A Kuwaiti man held prisoner at Guantánamo for nearly 13 years was sent home on Wednesday, according to the U.S. military. Fawzi al-Odah, often referred to as “the forever prisoner,” was the first prisoner to be released by a review board created late last year and charged with re-evaluating the cases of low-level prisoners at the detention facility.
Al-Odah, who is now 37-years-old, has been a prisoner at Guantánamo since February 2002 after he was captured in Pakistan and said to have terrorist ties. Al-Odah was never charged with a crime. The Miami Herald notes: He “was among the more high-profile prisoners because his name appeared on Supreme Court cases and his father was dogged in campaigning for his release.” “[His] father, a former Kuwaiti Air Force officer, said his son was a school teacher in a region near the Afghanistan-Pakistan border before he was captured by bounty hunters and handed over to the Americans,” according to the Herald. “The U.S. military considered him to be a member of al-Qaida who was captured in Pakistan after fleeing Afghanistan through the Tora Bora mountains in the aftermath of the Sept. 11, 2001, attacks.”
“Mr. al-Odah faces a minimum of one year at a militant-rehabilitation center on the grounds of a Kuwaiti prison under the transfer agreement,” the Associated Press reports. “His transfer brings the detention center population to 148 and is the first since May, when President Barack Obama angered Congress by trading five Taliban prisoners for captive Army Sgt. Bowe Bergdahl without notifying lawmakers.”

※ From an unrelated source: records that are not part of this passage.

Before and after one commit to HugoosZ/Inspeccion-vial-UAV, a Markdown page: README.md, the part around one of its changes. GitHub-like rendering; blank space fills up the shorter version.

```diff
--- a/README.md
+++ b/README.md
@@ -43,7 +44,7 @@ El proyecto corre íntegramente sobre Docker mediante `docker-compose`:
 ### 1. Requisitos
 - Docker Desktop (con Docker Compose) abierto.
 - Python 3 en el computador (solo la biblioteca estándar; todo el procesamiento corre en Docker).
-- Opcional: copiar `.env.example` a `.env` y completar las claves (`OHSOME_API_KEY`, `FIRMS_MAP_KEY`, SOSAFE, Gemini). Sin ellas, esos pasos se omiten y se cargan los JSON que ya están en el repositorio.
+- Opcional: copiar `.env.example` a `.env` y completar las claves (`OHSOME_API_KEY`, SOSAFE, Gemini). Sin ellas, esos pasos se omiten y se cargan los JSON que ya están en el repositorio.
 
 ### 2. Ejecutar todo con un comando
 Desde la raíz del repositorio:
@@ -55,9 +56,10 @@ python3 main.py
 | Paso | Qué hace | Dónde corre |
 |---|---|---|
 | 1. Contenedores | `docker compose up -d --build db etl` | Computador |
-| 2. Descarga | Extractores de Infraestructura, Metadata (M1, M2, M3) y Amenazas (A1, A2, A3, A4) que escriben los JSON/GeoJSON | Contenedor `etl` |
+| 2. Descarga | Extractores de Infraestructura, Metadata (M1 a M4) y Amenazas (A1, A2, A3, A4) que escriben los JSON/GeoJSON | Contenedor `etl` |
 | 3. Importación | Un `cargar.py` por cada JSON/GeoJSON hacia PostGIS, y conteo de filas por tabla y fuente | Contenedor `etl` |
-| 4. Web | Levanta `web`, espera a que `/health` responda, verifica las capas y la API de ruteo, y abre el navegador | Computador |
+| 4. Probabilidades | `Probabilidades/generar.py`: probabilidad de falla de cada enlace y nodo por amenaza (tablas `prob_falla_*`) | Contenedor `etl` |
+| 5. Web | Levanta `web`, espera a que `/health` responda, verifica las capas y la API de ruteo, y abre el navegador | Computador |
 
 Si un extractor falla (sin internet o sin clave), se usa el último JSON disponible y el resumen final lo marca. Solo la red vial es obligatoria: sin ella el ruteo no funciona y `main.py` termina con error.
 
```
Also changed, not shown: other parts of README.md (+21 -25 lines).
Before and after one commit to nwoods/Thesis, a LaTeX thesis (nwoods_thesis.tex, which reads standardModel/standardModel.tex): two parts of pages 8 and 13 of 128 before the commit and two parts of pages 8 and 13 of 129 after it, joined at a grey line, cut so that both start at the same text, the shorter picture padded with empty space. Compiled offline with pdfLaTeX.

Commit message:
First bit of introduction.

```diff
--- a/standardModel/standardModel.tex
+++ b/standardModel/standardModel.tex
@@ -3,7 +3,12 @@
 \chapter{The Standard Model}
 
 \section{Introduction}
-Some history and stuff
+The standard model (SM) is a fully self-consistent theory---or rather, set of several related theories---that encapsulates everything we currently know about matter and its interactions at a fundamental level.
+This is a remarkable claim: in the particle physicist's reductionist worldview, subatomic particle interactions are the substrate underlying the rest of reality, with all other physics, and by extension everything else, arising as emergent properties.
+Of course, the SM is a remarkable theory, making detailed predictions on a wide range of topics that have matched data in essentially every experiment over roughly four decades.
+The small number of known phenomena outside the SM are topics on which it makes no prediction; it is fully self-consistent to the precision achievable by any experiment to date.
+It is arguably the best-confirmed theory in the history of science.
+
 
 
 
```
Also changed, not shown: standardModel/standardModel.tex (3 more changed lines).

“Al-Odah's release leaves 79 Guantanamo inmates cleared for release—never charged or tried for any crime and who have been approved by a special committee to be freed,” according to Agence France Presse.